# [RECORDS FOR THIS EXERCISE]
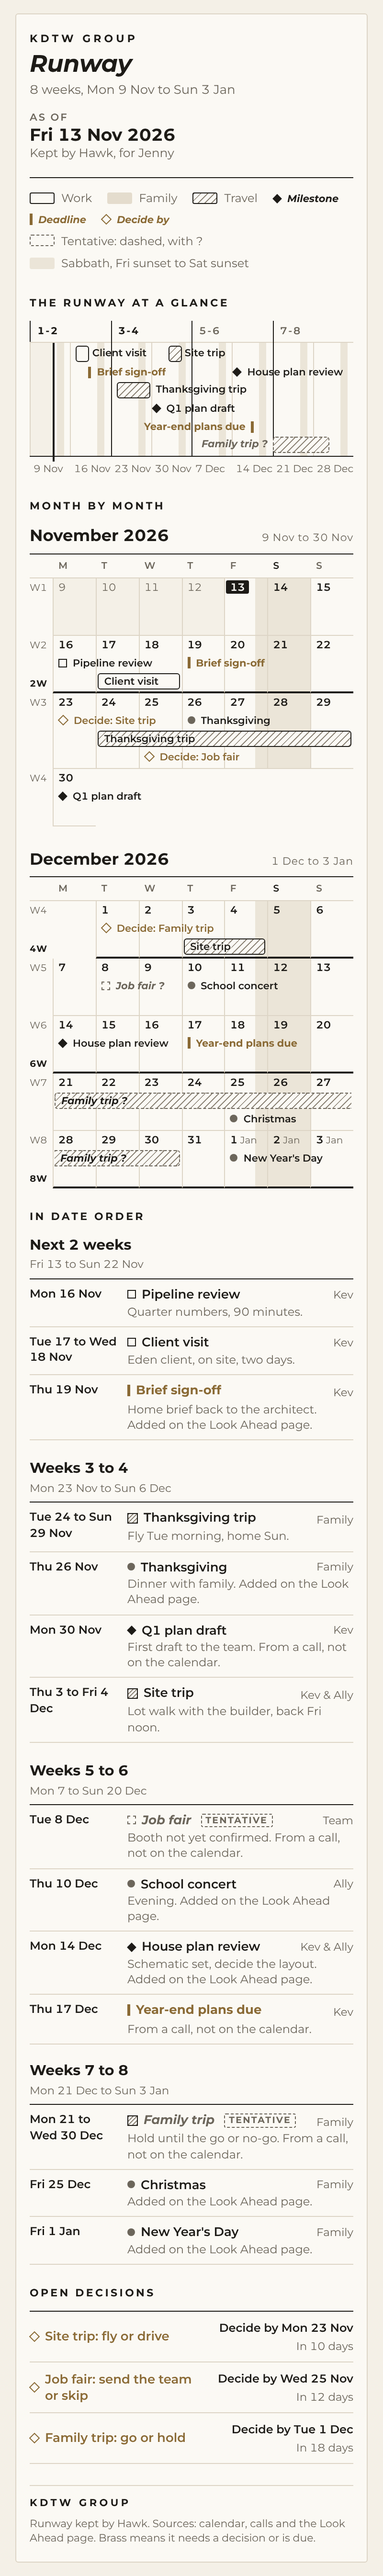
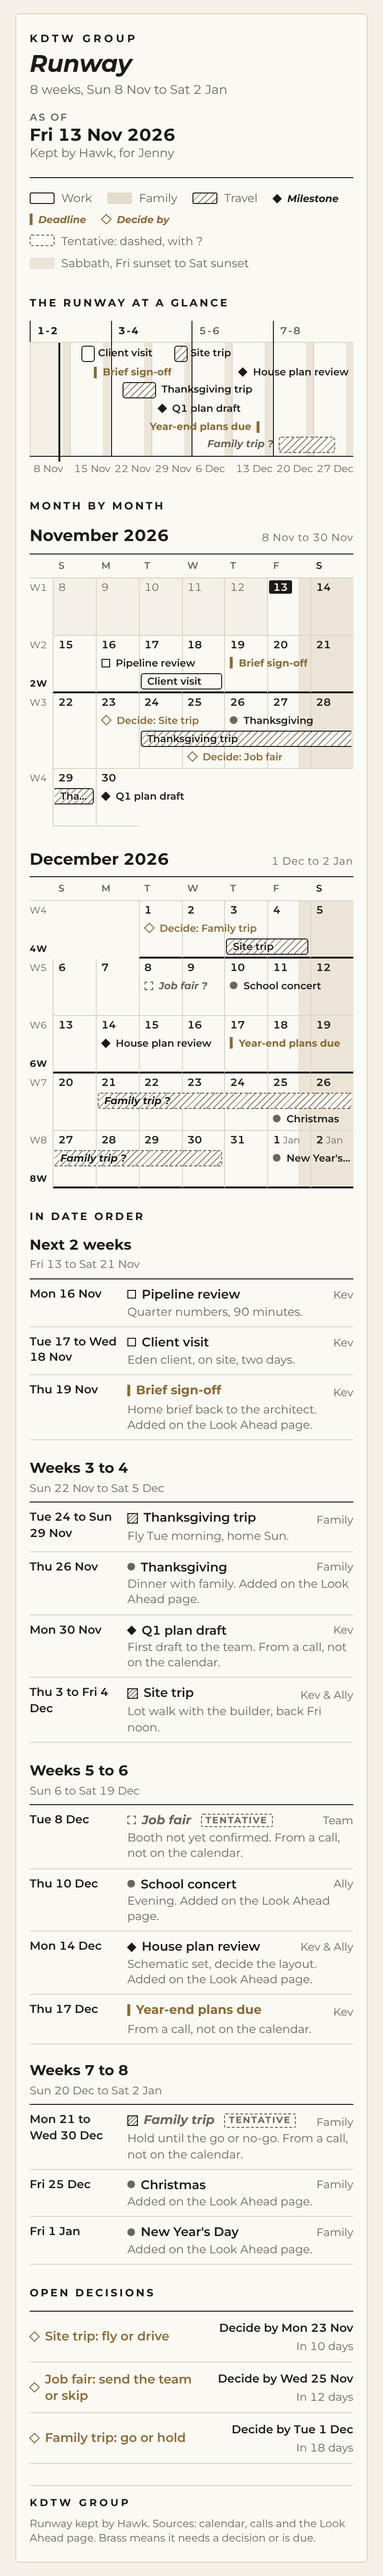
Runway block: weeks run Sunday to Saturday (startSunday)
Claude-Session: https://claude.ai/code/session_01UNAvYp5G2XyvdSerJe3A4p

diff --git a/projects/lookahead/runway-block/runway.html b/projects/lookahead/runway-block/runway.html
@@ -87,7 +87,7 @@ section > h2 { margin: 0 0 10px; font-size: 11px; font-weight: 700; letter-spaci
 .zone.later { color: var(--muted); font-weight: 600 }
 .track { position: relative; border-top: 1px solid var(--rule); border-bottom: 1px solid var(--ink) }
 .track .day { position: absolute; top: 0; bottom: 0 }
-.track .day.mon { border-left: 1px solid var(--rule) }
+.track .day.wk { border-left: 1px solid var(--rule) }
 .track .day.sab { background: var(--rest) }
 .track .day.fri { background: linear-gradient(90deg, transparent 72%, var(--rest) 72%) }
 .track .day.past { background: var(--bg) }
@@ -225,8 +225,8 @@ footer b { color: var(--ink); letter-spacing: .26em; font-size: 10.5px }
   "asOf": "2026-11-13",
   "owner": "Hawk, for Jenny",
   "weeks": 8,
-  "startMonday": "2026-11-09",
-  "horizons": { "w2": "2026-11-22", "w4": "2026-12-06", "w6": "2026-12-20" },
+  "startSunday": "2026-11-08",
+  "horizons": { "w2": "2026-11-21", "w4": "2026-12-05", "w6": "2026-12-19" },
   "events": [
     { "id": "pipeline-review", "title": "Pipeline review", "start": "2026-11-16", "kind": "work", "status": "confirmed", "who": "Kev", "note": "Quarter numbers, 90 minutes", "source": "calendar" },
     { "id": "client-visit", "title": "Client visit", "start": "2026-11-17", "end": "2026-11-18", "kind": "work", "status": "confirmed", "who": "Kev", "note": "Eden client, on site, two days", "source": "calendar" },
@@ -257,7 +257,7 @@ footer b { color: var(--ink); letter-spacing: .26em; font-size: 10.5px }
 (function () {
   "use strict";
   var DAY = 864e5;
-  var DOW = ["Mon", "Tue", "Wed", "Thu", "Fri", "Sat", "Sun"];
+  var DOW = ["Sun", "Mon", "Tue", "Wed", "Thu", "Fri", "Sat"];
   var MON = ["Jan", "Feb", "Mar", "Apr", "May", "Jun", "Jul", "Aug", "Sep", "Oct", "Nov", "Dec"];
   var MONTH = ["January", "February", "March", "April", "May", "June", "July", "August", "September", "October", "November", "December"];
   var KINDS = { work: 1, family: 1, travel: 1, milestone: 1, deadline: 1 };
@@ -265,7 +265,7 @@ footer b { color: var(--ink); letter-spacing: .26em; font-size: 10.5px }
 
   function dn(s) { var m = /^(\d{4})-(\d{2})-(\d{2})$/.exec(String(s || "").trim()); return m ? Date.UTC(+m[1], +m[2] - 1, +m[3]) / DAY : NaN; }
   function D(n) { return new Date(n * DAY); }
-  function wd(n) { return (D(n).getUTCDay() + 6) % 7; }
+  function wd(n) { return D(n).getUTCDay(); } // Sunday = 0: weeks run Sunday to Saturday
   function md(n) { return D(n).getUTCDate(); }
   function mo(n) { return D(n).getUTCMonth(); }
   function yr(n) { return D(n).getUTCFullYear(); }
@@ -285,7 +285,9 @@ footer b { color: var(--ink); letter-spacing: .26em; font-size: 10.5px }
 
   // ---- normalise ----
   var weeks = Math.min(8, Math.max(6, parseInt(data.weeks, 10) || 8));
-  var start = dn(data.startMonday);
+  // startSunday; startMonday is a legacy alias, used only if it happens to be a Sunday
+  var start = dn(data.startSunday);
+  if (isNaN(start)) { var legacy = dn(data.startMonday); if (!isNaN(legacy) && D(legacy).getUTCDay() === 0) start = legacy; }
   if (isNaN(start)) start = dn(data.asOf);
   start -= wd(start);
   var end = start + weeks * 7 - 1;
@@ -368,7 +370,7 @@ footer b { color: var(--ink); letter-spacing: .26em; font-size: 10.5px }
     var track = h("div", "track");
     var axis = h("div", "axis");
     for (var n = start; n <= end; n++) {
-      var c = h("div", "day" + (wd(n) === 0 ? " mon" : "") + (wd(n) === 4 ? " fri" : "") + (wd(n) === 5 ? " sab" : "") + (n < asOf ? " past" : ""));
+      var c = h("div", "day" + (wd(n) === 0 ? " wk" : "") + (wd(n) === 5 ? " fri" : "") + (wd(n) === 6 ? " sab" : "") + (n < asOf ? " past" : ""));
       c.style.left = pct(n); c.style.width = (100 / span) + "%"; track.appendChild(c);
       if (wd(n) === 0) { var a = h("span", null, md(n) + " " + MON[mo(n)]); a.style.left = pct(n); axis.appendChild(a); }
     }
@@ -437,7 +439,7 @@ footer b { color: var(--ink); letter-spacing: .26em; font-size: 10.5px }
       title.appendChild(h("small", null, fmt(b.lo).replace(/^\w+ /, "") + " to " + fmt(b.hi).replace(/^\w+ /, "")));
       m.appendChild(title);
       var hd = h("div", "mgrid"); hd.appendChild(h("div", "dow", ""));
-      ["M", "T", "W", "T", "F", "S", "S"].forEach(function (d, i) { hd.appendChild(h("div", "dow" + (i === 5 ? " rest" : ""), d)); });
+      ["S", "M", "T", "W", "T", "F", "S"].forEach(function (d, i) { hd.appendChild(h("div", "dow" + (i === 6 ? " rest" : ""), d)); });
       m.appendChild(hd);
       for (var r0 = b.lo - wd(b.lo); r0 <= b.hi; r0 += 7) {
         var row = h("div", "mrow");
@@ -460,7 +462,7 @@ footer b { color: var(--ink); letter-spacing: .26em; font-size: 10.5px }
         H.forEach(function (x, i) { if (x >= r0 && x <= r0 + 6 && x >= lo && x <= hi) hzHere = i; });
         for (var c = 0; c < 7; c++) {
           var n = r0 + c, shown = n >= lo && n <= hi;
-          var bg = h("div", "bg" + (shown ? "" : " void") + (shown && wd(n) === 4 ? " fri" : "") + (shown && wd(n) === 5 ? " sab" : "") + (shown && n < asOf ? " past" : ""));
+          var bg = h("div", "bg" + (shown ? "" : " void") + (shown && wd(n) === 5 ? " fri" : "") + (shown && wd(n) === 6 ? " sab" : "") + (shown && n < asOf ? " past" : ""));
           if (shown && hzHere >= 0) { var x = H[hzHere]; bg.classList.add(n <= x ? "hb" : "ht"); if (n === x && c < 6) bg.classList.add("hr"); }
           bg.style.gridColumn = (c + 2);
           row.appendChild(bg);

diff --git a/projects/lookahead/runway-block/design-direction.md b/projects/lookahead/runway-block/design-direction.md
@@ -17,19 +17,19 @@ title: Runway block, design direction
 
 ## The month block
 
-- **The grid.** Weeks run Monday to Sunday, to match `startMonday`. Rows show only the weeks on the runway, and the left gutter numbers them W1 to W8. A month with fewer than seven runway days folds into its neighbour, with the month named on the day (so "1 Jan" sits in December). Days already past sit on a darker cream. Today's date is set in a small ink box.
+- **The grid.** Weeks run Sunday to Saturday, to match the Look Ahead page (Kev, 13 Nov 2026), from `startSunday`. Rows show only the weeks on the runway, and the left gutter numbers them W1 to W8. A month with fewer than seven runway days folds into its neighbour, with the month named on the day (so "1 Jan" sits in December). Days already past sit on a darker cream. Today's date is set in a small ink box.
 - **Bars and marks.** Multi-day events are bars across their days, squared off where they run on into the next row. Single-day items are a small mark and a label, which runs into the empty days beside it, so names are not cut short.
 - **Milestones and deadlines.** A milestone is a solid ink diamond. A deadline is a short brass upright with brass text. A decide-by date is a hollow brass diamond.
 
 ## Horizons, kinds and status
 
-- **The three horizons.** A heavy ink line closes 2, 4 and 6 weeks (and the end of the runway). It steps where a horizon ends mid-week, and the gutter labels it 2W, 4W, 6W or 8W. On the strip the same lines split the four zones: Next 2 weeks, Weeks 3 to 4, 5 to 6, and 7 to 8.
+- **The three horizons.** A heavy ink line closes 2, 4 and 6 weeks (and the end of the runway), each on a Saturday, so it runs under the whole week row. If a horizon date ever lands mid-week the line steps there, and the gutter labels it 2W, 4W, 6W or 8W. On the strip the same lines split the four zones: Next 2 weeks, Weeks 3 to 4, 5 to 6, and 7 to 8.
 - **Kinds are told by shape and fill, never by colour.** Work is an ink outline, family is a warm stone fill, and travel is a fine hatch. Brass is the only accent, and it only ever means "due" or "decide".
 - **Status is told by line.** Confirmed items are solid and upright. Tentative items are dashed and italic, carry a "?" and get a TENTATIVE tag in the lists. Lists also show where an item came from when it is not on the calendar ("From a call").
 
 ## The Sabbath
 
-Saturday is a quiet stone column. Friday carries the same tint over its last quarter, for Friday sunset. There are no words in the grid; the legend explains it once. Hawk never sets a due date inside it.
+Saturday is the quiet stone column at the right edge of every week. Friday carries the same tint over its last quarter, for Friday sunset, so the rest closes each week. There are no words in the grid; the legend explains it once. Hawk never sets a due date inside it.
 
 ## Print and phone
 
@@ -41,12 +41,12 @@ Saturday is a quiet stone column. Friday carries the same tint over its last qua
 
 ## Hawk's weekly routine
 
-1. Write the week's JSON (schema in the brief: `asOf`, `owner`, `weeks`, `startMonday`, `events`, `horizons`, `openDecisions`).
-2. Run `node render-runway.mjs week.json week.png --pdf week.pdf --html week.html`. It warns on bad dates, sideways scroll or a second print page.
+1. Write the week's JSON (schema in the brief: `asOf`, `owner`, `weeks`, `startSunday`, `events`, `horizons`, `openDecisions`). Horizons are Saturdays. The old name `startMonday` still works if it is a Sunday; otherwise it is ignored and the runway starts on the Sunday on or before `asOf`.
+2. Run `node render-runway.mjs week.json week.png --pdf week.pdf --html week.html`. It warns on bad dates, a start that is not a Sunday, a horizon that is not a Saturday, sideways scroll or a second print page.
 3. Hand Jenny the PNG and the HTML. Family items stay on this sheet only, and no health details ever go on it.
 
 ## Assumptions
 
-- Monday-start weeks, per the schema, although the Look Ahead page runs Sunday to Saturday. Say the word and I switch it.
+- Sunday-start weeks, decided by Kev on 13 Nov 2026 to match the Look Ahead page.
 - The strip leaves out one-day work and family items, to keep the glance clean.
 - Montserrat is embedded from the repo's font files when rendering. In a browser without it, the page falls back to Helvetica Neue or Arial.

# [EXERCISE BRIEF]
Above are the entries. Output exactly the lines beginning with the line that has "var n = r0 +" and ending with the line that has "to Saturday, to".

# [ANSWER]
           var n = r0 + c, shown = n >= lo && n <= hi;
-          var bg = h("div", "bg" + (shown ? "" : " void") + (shown && wd(n) === 4 ? " fri" : "") + (shown && wd(n) === 5 ? " sab" : "") + (shown && n < asOf ? " past" : ""));
+          var bg = h("div", "bg" + (shown ? "" : " void") + (shown && wd(n) === 5 ? " fri" : "") + (shown && wd(n) === 6 ? " sab" : "") + (shown && n < asOf ? " past" : ""));
           if (shown && hzHere >= 0) { var x = H[hzHere]; bg.classList.add(n <= x ? "hb" : "ht"); if (n === x && c < 6) bg.classList.add("hr"); }
           bg.style.gridColumn = (c + 2);
           row.appendChild(bg);

diff --git a/projects/lookahead/runway-block/design-direction.md b/projects/lookahead/runway-block/design-direction.md
@@ -17,19 +17,19 @@ title: Runway block, design direction
 
 ## The month block
 
-- **The grid.** Weeks run Monday to Sunday, to match `startMonday`. Rows show only the weeks on the runway, and the left gutter numbers them W1 to W8. A month with fewer than seven runway days folds into its neighbour, with the month named on the day (so "1 Jan" sits in December). Days already past sit on a darker cream. Today's date is set in a small ink box.
+- **The grid.** Weeks run Sunday to Saturday, to match the Look Ahead page (Kev, 13 Nov 2026), from `startSunday`. Rows show only the weeks on the runway, and the left gutter numbers them W1 to W8. A month with fewer than seven runway days folds into its neighbour, with the month named on the day (so "1 Jan" sits in December). Days already past sit on a darker cream. Today's date is set in a small ink box.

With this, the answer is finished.